Exercise directions:
Lines with "append" in them are to be located in the listing below and copied.

Data for analysis Block Start

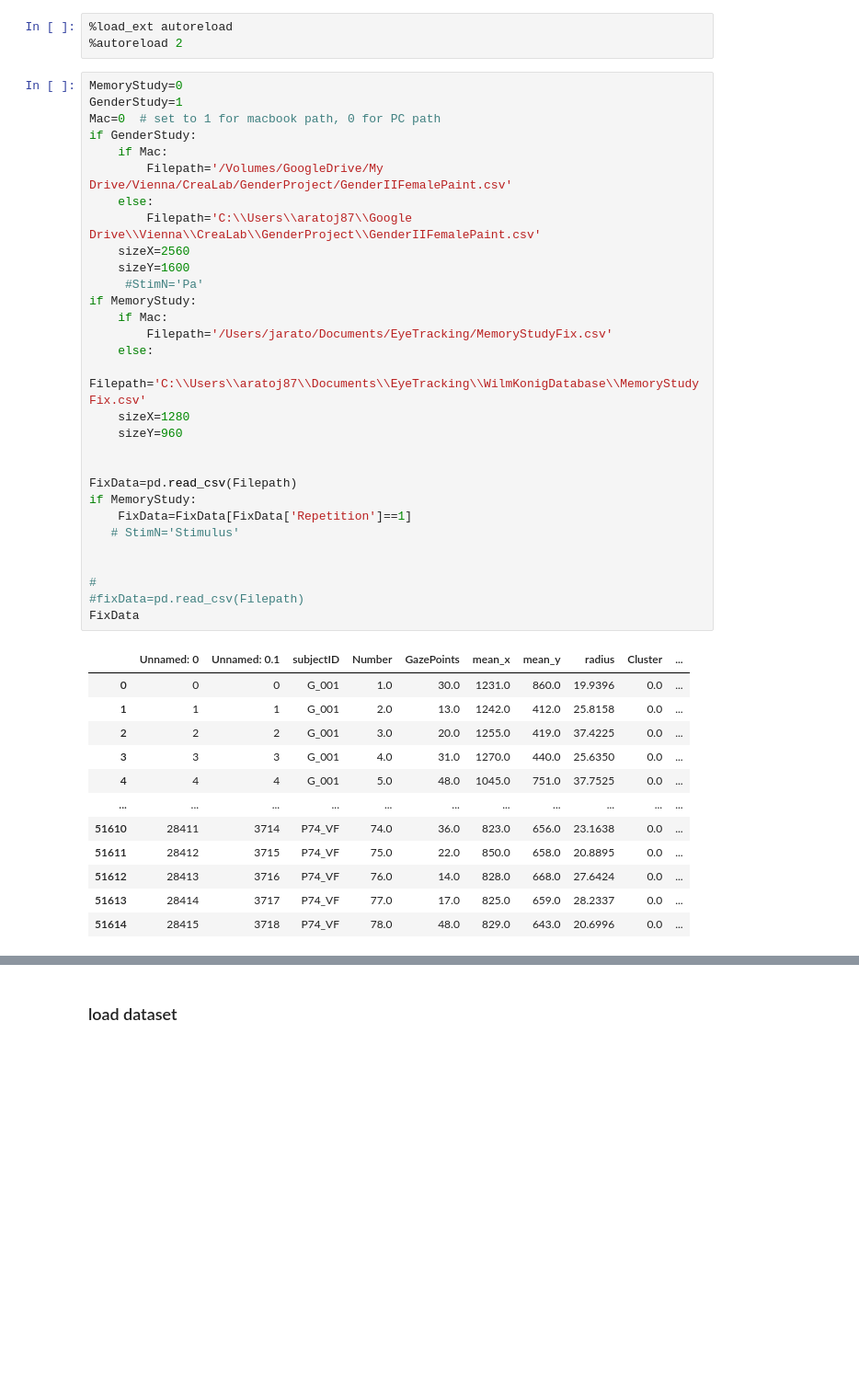
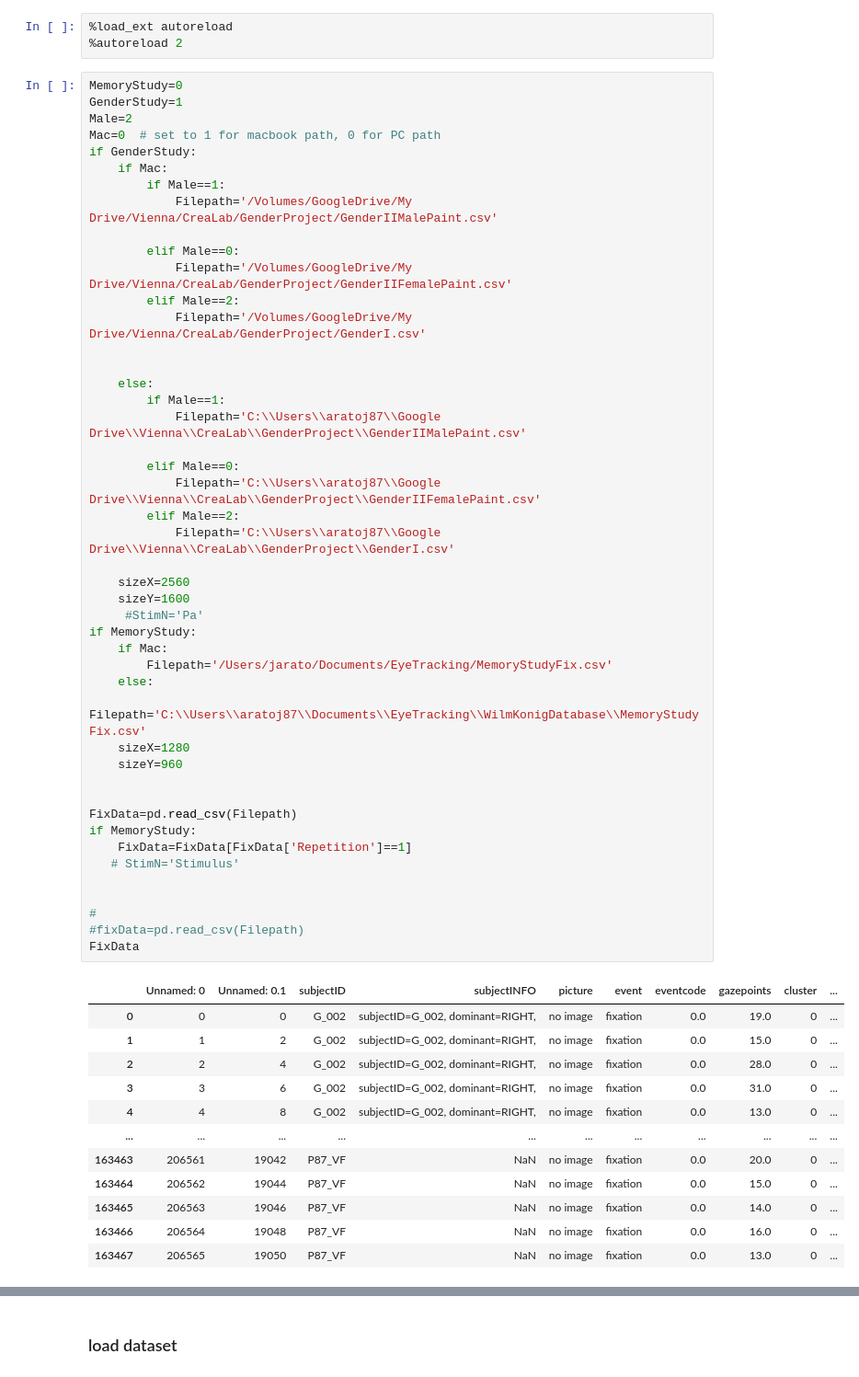
Before and after one commit to jozsarato/PyEyeSim, a Jupyter notebook: Notebooks/TestNotebook.ipynb, the cells around one changed output, grey strips where cells are left out. Shown at 92% size. Drawn from its saved outputs; the diff is of its cells as text; blank space fills up the shorter version.

```diff
--- a/Notebooks/TestNotebook.ipynb
+++ b/Notebooks/TestNotebook.ipynb
@@ -14,43 +14,59 @@ from PyEyeSim import pyeyesim as pysim
 # %%
 MemoryStudy=0
 GenderStudy=1
+Male=2
 Mac=0  # set to 1 for macbook path, 0 for PC path
 if GenderStudy:
     if Mac:
-        Filepath='/Volumes/GoogleDrive/My Drive/Vienna/CreaLab/GenderProject/GenderIIFemalePaint.csv'
+        if Male==1:
+            Filepath='/Volumes/GoogleDrive/My Drive/Vienna/CreaLab/GenderProject/GenderIIMalePaint.csv'
+
+        elif Male==0:
+            Filepath='/Volumes/GoogleDrive/My Drive/Vienna/CreaLab/GenderProject/GenderIIFemalePaint.csv'
+        elif Male==2:
+            Filepath='/Volumes/GoogleDrive/My Drive/Vienna/CreaLab/GenderProject/GenderI.csv'
+
+
     else:
-        Filepath='C:\\Users\\aratoj87\\Google Drive\\Vienna\\CreaLab\\GenderProject\\GenderIIFemalePaint.csv'
+        if Male==1:
+            Filepath='C:\\Users\\aratoj87\\Google Drive\\Vienna\\CreaLab\\GenderProject\\GenderIIMalePaint.csv'
+
+        elif Male==0:
+            Filepath='C:\\Users\\aratoj87\\Google Drive\\Vienna\\CreaLab\\GenderProject\\GenderIIFemalePaint.csv'
+        elif Male==2:
+            Filepath='C:\\Users\\aratoj87\\Google Drive\\Vienna\\CreaLab\\GenderProject\\GenderI.csv'
+
     sizeX=2560
     sizeY=1600
      #StimN='Pa'
 if MemoryStudy:
     if Mac:
         Filepath='/Users/jarato/Documents/EyeTracking/MemoryStudyFix.csv'
     else:
         Filepath='C:\\Users\\aratoj87\\Documents\\EyeTracking\\WilmKonigDatabase\\MemoryStudyFix.csv'
     sizeX=1280
     sizeY=960
 
 
 FixData=pd.read_csv(Filepath)
 if MemoryStudy:
     FixData=FixData[FixData['Repetition']==1]
    # StimN='Stimulus'
 
 
 #
 #fixData=pd.read_csv(Filepath)
 FixData
 # %% [output]
-|  | Unnamed: 0 | Unnamed: 0.1 | subjectID | Number | GazePoints | mean_x | mean_y | radius | Cluster | ... |
-| 0 | 0 | 0 | G_001 | 1.0 | 30.0 | 1231.0 | 860.0 | 19.9396 | 0.0 | ... |
-| 1 | 1 | 1 | G_001 | 2.0 | 13.0 | 1242.0 | 412.0 | 25.8158 | 0.0 | ... |
-| 2 | 2 | 2 | G_001 | 3.0 | 20.0 | 1255.0 | 419.0 | 37.4225 | 0.0 | ... |
-| 3 | 3 | 3 | G_001 | 4.0 | 31.0 | 1270.0 | 440.0 | 25.6350 | 0.0 | ... |
-| 4 | 4 | 4 | G_001 | 5.0 | 48.0 | 1045.0 | 751.0 | 37.7525 | 0.0 | ... |
+|  | Unnamed: 0 | Unnamed: 0.1 | subjectID | subjectINFO | picture | event | eventcode | gazepoints | cluster | ... |
+| 0 | 0 | 0 | G_002 | subjectID=G_002, dominant=RIGHT, | no image | fixation | 0.0 | 19.0 | 0 | ... |
+| 1 | 1 | 2 | G_002 | subjectID=G_002, dominant=RIGHT, | no image | fixation | 0.0 | 15.0 | 0 | ... |
+| 2 | 2 | 4 | G_002 | subjectID=G_002, dominant=RIGHT, | no image | fixation | 0.0 | 28.0 | 0 | ... |
+| 3 | 3 | 6 | G_002 | subjectID=G_002, dominant=RIGHT, | no image | fixation | 0.0 | 31.0 | 0 | ... |
+| 4 | 4 | 8 | G_002 | subjectID=G_002, dominant=RIGHT, | no image | fixation | 0.0 | 13.0 | 0 | ... |
 | ... | ... | ... | ... | ... | ... | ... | ... | ... | ... | ... |
-| 51610 | 28411 | 3714 | P74_VF | 74.0 | 36.0 | 823.0 | 656.0 | 23.1638 | 0.0 | ... |
-| 51611 | 28412 | 3715 | P74_VF | 75.0 | 22.0 | 850.0 | 658.0 | 20.8895 | 0.0 | ... |
-| 51612 | 28413 | 3716 | P74_VF | 76.0 | 14.0 | 828.0 | 668.0 | 27.6424 | 0.0 | ... |
-| 51613 | 28414 | 3717 | P74_VF | 77.0 | 17.0 | 825.0 | 659.0 | 28.2337 | 0.0 | ... |
-| 51614 | 28415 | 3718 | P74_VF | 78.0 | 48.0 | 829.0 | 643.0 | 20.6996 | 0.0 | ... |
+| 163463 | 206561 | 19042 | P87_VF | NaN | no image | fixation | 0.0 | 20.0 | 0 | ... |
+| 163464 | 206562 | 19044 | P87_VF | NaN | no image | fixation | 0.0 | 15.0 | 0 | ... |
+| 163465 | 206563 | 19046 | P87_VF | NaN | no image | fixation | 0.0 | 14.0 | 0 | ... |
+| 163466 | 206564 | 19048 | P87_VF | NaN | no image | fixation | 0.0 | 16.0 | 0 | ... |
+| 163467 | 206565 | 19050 | P87_VF | NaN | no image | fixation | 0.0 | 13.0 | 0 | ... |
```
Also changed, not shown: parts of 8 cells of this notebook, 1 other file.
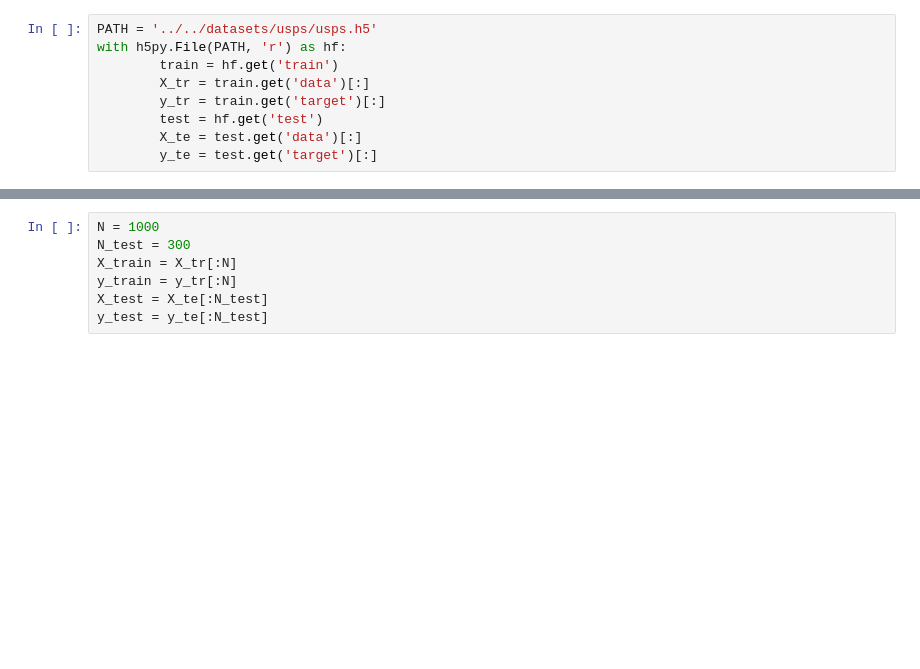
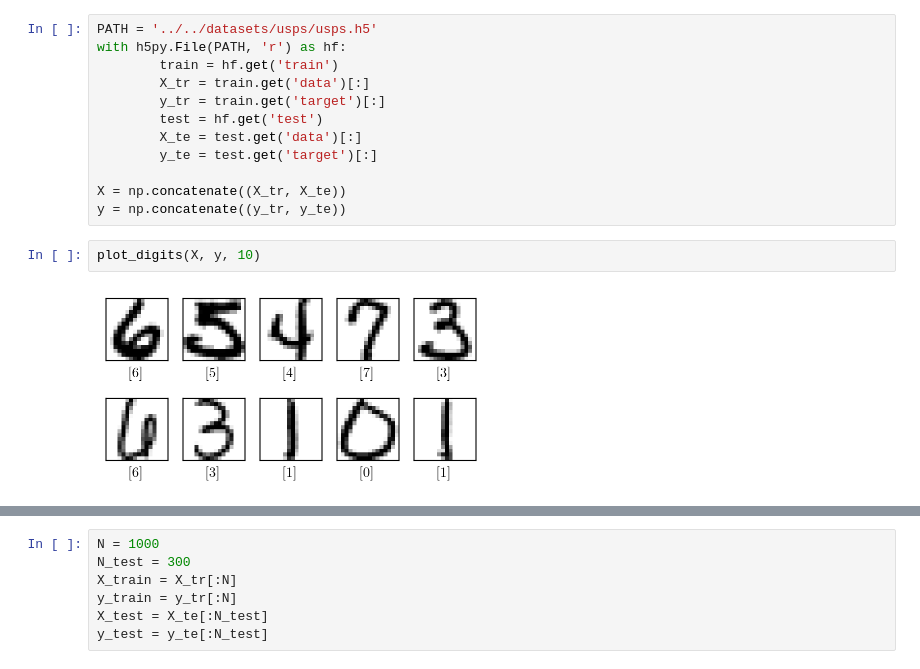
Before and after one commit to gabrielecerizza/smml, a Jupyter notebook: pegasos.ipynb, the cells around one changed output, grey strips where cells are left out. Cells and saved outputs as stored; diff of their text form; blank space fills up the shorter version.

```diff
--- a/pegasos.ipynb
+++ b/pegasos.ipynb
@@ -16,3 +25,10 @@ with h5py.File(PATH, 'r') as hf:
         test = hf.get('test')
         X_te = test.get('data')[:]
         y_te = test.get('target')[:]
+
+X = np.concatenate((X_tr, X_te))
+y = np.concatenate((y_tr, y_te))
+# %%
+plot_digits(X, y, 10)
+# %% [output]
+[figure, added]
```
Also changed, not shown: parts of 20 cells of this notebook, 12 other files.
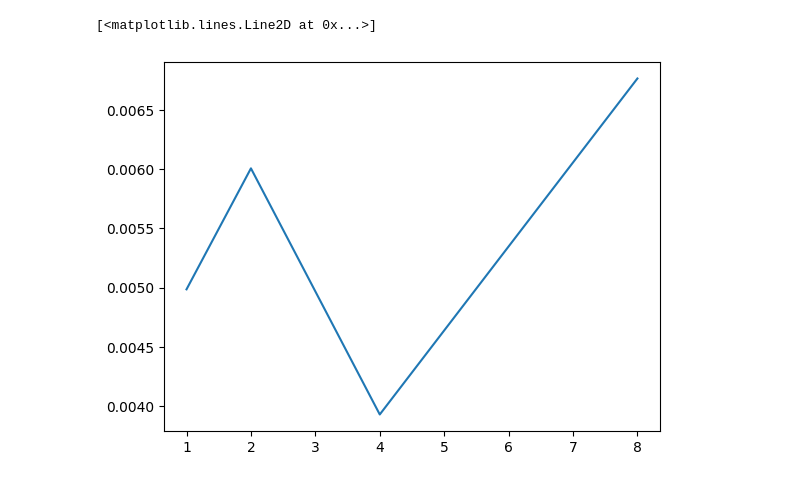
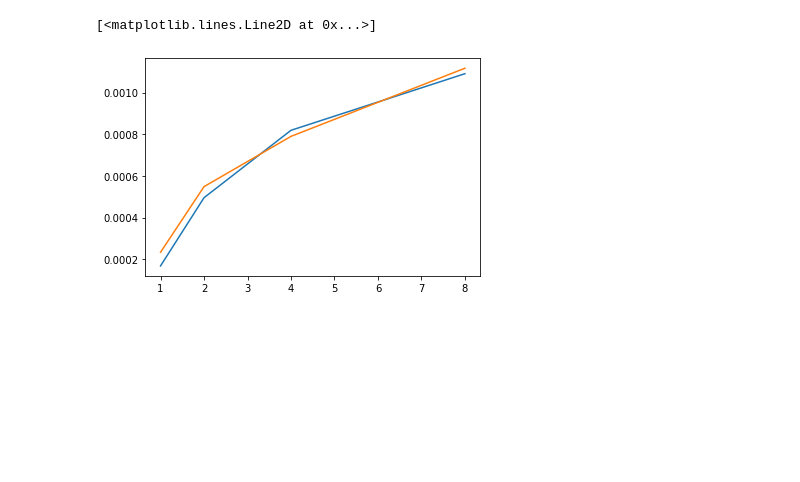
Before and after one commit to IDEALLab/Least_Volume_ICLR2024, a Jupyter notebook: notebook/reconstruction.ipynb, the cells around one changed output. Cells and saved outputs as stored; diff of their text form; code cells hidden in the pictures; blank space fills up the shorter version.

```diff
--- a/notebook/reconstruction.ipynb
+++ b/notebook/reconstruction.ipynb
@@ -12,27 +12,30 @@ from math import sqrt
 # %%
 ll = [1, 2, 4, 8, 16, 32][:4]
 dd = [2, 4, 8, 16, 32]
-ii = range(3)
+ii = range(4)
 ww = [[32]*4, [64]*4, [128]*4, [256]*4, [512]*4, [1024]*4][:4]
 
 recs = torch.zeros(len(ll), len(dd), len(ii))
 mses = torch.zeros(len(ll), len(dd), len(ii))
+scls = torch.zeros(len(ll), len(dd), len(ii))
 
 for o, (l, width) in enumerate(zip(ll, ww)):
     for p, d in enumerate(dd):
-        rec = []; mse = []
+        rec = []; mse = []; scl = []
         for i in ii:
             dataset = read_dataset(l, d*l, i)[:]
-            scale = dataset.std()
+            # scl.append(dataset.std())
+            scl.append(dataset.std(0).norm(2) / (d*l))
             configs = generate_configs(d*l, width, 'non')
 
             ae = VolumeAE(configs, MLP, SNMLP, Adam)
-            ae.load('../saves/toy/{}-man/{}-amb/#{}/0e+00/non20000.tar'.format(l, l*d, i))
+            ae.load('../saves/toy_new/{}-man/{}-amb/#{}/0e+00/non10000.tar'.format(l, l*d, i))
             ae.eval()
 
-            _rec = l2_loss(ae.decode(ae.encode(dataset)), dataset) / sqrt(d*l) / scale
-            _mse = mse_loss(ae.decode(ae.encode(dataset)), dataset) / (scale ** 2)
+            _rec = l2_loss(ae.decode(ae.encode(dataset)), dataset) / sqrt(d*l) #/ scale
+            _mse = mse_loss(ae.decode(ae.encode(dataset)), dataset) #/ (scale ** 2)
             rec.append(_rec); mse.append(_mse)
 
         recs[o,p] = torch.as_tensor(rec)
         mses[o,p] = torch.as_tensor(mse)
+        scls[o,p] = torch.as_tensor(scl)
@@ -49,8 +54,9 @@ plt.show()
 # %%
+plt.plot(ll, recs.flatten(1).median(-1)[0])
 plt.plot(ll, recs.flatten(1).mean(-1))
 # %% [output]
 [<matplotlib.lines.Line2D at 0x...>]
-[figure, old version]
+[figure, new version]
 # %%
 for rec in recs:
     for d, re in zip(dd, rec):
```
Also changed, not shown: parts of 11 cells of this notebook, 1 other file.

Data for analysis Block End

Reply to the exercise:
+            # scl.append(dataset.std())
+            scl.append(dataset.std(0).norm(2) / (d*l))
             rec.append(_rec); mse.append(_mse)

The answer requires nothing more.